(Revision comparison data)
------------------------------

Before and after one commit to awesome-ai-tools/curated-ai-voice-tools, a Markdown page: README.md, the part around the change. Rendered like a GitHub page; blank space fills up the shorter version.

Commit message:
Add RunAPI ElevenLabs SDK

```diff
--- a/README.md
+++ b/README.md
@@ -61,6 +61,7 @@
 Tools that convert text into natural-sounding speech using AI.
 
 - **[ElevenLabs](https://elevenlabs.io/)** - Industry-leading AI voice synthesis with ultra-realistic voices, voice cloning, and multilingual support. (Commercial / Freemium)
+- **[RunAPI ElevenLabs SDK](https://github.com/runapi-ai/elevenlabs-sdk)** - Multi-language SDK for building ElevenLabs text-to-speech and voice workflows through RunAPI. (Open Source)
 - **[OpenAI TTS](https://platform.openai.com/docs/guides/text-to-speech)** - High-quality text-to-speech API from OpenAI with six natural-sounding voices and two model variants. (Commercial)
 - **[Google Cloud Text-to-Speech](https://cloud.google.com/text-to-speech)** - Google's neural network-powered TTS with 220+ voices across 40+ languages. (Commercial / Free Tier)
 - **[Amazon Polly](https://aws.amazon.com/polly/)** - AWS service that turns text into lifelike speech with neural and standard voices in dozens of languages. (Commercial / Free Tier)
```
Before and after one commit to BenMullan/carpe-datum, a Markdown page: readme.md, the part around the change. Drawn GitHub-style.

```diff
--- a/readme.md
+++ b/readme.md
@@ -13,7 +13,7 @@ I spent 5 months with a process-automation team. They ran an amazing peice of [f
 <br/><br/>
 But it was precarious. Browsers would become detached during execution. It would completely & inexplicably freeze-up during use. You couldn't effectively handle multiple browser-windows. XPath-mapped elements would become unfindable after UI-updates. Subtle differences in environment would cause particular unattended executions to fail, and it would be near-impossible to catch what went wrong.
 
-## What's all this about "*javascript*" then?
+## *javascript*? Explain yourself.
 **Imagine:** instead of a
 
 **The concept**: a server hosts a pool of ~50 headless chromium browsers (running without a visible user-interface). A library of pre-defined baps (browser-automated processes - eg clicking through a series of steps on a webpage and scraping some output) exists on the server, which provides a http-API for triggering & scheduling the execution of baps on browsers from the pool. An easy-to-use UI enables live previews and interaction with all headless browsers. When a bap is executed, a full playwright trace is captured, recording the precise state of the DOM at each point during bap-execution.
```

------------------------------

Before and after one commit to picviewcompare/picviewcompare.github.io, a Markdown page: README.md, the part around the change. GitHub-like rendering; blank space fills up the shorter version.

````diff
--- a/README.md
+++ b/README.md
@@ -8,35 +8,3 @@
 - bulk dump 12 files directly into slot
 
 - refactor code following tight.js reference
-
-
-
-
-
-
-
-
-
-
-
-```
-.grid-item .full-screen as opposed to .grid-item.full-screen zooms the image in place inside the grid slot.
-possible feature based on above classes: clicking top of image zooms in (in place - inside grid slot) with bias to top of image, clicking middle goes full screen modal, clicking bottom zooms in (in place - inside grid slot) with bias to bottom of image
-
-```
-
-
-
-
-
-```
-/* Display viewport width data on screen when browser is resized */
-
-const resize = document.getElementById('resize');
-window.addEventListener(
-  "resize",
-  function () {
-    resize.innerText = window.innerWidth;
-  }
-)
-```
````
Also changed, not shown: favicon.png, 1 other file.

------------------------------

Try it -
Every line above carrying the word "from" needs to be shown.

Written answer -
 - **[OpenAI TTS](https://platform.openai.com/docs/guides/text-to-speech)** - High-quality text-to-speech API from OpenAI with six natural-sounding voices and two model variants. (Commercial)
 **The concept**: a server hosts a pool of ~50 headless chromium browsers (running without a visible user-interface). A library of pre-defined baps (browser-automated processes - eg clicking through a series of steps on a webpage and scraping some output) exists on the server, which provides a http-API for triggering & scheduling the execution of baps on browsers from the pool. An easy-to-use UI enables live previews and interaction with all headless browsers. When a bap is executed, a full playwright trace is captured, recording the precise state of the DOM at each point during bap-execution.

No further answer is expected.